I feel this article describes the type of home most people are demanding today. The article’s checklist is useful for those considering buying a new or used home.
November 17th, 2014
Nov 13, 2014
Speaking engagement on:
The New Normal in Action: Energy Efficiency on the Ground
May 6th, 2014
As presented to MHI National Congress Workshop held April 28th, 2014
Comparison Study of a Santa Clarita, CA HUD homes. Santa Clarita is located in the Ca. Energy Commissions rank of 14 (16 being the harshest climate). It is a dry arid desert climate.
The 2012/2013 Modular Lifestyles brand of proven high performance energy efficient homes versus a 2001 Fleetwood brand of HUD home. The chart clearly shows the annual electrical cost each owner paid during the entire year. The savings from Modular Lifestyles highly insulated solar powered homes were substantial to the 2001 Fleetwood. The community owner received the extra kWh back into their master meter community. The 2001 Fleetwood HUD insulation standard for this home was based on HUD 1994 standards and it was R-11 (Blown cellulose) in attic, R- 11 Fiberglass in the 2”x 4” walls and R-20 Fiberglass in the raised floor. This home does not have A/C. The one exception Space 63 Modular Lifestyles home did not have Solar due to a 300 year Oak tree shadow cast across the roof however it does have A/C. Its cost was 1/2 as much as the 2001 Fleetwood home.

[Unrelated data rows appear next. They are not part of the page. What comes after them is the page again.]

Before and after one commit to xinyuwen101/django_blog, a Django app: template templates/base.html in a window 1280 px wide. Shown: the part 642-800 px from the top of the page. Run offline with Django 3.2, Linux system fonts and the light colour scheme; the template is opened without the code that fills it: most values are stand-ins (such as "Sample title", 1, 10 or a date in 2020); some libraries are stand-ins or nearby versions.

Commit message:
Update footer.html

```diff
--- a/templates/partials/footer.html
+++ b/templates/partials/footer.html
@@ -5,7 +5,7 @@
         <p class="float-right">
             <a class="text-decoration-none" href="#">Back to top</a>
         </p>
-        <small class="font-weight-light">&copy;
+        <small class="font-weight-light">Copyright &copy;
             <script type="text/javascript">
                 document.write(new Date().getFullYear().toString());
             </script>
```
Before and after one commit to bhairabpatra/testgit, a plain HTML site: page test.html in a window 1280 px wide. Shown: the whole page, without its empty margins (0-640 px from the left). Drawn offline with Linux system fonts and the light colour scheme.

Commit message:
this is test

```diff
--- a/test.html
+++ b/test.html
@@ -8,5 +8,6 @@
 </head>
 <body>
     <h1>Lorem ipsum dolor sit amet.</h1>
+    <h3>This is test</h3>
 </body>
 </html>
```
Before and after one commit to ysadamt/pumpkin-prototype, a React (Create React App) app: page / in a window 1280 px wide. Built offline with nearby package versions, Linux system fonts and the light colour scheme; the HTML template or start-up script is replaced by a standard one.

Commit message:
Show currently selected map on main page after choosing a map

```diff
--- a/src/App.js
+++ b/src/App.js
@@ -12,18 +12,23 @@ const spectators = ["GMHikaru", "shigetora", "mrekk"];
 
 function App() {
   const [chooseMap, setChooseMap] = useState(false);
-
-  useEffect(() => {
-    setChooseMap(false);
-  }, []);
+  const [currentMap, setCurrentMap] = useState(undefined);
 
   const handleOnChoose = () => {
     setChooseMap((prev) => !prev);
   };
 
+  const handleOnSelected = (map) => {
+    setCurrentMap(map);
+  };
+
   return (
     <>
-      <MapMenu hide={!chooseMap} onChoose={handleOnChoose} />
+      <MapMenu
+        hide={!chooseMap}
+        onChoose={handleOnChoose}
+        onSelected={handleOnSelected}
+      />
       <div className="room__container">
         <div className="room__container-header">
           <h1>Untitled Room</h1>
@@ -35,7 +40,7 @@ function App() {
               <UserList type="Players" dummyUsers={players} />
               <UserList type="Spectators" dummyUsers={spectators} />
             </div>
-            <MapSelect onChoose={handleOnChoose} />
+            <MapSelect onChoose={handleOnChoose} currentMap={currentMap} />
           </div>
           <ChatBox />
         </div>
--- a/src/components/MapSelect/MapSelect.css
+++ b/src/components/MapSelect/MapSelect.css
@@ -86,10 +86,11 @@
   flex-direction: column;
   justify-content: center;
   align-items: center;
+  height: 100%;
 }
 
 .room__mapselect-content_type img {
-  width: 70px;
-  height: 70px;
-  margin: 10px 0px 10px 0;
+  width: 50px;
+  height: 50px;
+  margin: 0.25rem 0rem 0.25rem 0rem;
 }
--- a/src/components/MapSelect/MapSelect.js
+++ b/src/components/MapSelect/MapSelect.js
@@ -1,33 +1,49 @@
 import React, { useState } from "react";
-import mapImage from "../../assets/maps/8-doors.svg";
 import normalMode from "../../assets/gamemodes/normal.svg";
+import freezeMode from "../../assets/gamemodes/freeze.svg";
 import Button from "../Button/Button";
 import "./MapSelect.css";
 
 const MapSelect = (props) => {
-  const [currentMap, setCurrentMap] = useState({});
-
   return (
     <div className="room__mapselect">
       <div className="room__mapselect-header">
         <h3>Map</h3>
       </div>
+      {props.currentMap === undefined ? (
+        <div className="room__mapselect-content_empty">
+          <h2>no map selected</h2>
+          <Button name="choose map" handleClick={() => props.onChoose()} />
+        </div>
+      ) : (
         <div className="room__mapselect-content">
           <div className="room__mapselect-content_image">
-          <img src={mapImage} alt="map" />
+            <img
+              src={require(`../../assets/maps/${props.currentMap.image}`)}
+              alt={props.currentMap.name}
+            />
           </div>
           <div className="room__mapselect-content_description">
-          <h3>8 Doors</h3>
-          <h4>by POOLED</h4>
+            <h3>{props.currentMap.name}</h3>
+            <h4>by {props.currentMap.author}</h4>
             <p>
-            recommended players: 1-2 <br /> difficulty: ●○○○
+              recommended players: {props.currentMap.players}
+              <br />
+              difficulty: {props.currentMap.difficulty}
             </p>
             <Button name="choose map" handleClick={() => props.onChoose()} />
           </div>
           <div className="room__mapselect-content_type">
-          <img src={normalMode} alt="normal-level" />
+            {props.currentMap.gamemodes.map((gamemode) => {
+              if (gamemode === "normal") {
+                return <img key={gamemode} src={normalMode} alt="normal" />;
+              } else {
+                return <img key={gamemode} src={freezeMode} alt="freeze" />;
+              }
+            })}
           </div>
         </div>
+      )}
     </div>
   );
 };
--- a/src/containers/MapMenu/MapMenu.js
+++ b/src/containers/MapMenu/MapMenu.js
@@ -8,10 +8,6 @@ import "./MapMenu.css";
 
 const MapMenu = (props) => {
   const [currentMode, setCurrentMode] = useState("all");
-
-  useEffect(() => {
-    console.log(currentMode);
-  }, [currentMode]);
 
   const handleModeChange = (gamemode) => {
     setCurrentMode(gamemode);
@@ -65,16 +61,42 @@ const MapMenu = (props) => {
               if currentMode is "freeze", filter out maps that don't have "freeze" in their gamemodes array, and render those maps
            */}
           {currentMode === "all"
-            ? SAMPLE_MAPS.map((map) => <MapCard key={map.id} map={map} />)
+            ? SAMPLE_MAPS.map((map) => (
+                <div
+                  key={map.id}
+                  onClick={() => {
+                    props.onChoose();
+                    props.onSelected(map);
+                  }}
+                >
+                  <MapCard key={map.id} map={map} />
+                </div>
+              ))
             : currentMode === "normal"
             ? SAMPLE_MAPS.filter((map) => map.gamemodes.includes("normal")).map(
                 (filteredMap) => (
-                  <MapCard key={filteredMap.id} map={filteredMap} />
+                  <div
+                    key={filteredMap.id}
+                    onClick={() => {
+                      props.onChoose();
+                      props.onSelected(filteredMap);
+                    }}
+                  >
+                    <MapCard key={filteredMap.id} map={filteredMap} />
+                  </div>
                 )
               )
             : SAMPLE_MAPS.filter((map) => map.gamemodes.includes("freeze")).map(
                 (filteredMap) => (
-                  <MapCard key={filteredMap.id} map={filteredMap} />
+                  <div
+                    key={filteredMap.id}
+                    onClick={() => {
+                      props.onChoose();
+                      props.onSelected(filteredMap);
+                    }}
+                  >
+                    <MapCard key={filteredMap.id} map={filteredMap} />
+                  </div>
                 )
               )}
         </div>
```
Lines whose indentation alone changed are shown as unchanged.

- Reduced Community Electrical Park Load
- Tenant savings remarkable
- The existing electrical infrastructure reduced impact
- A/C now available where none existed in a Dry Arid Climate
- Waiting list occur when new homes come into the community
- Electrical savings like this not offered in other housing choices.
November 26th, 2013
South Exposure appears to operate less efficiently as Western Exposure has produced better results and improved production numbers
Our experience in California home building has had similar results as well in Climate Zone 10 with 285 days of SUN.
September 24th, 2013
I found this post interesting with regards to how homes are built. The idea of a tree truck turning into a wood stud for framing. The processing and transportation from the Mill to a pallet to the job site or factory. It makes one wonder if the contractor is measuring their moisture content. It makes one wonder if the climate (where the home is built) and exposure to the elements impacts the wood stud’s moisture on the pallet during the framing. The idea of the stud in the wall with moisture does it evaporate and condensate within the walls to create mold?
What would be the moisture content of the studs in Rain? 100%? Probably!
March 5th, 2013
Rarely does one see a Manufactured Home Community of Affordable Green Solar Powered Homes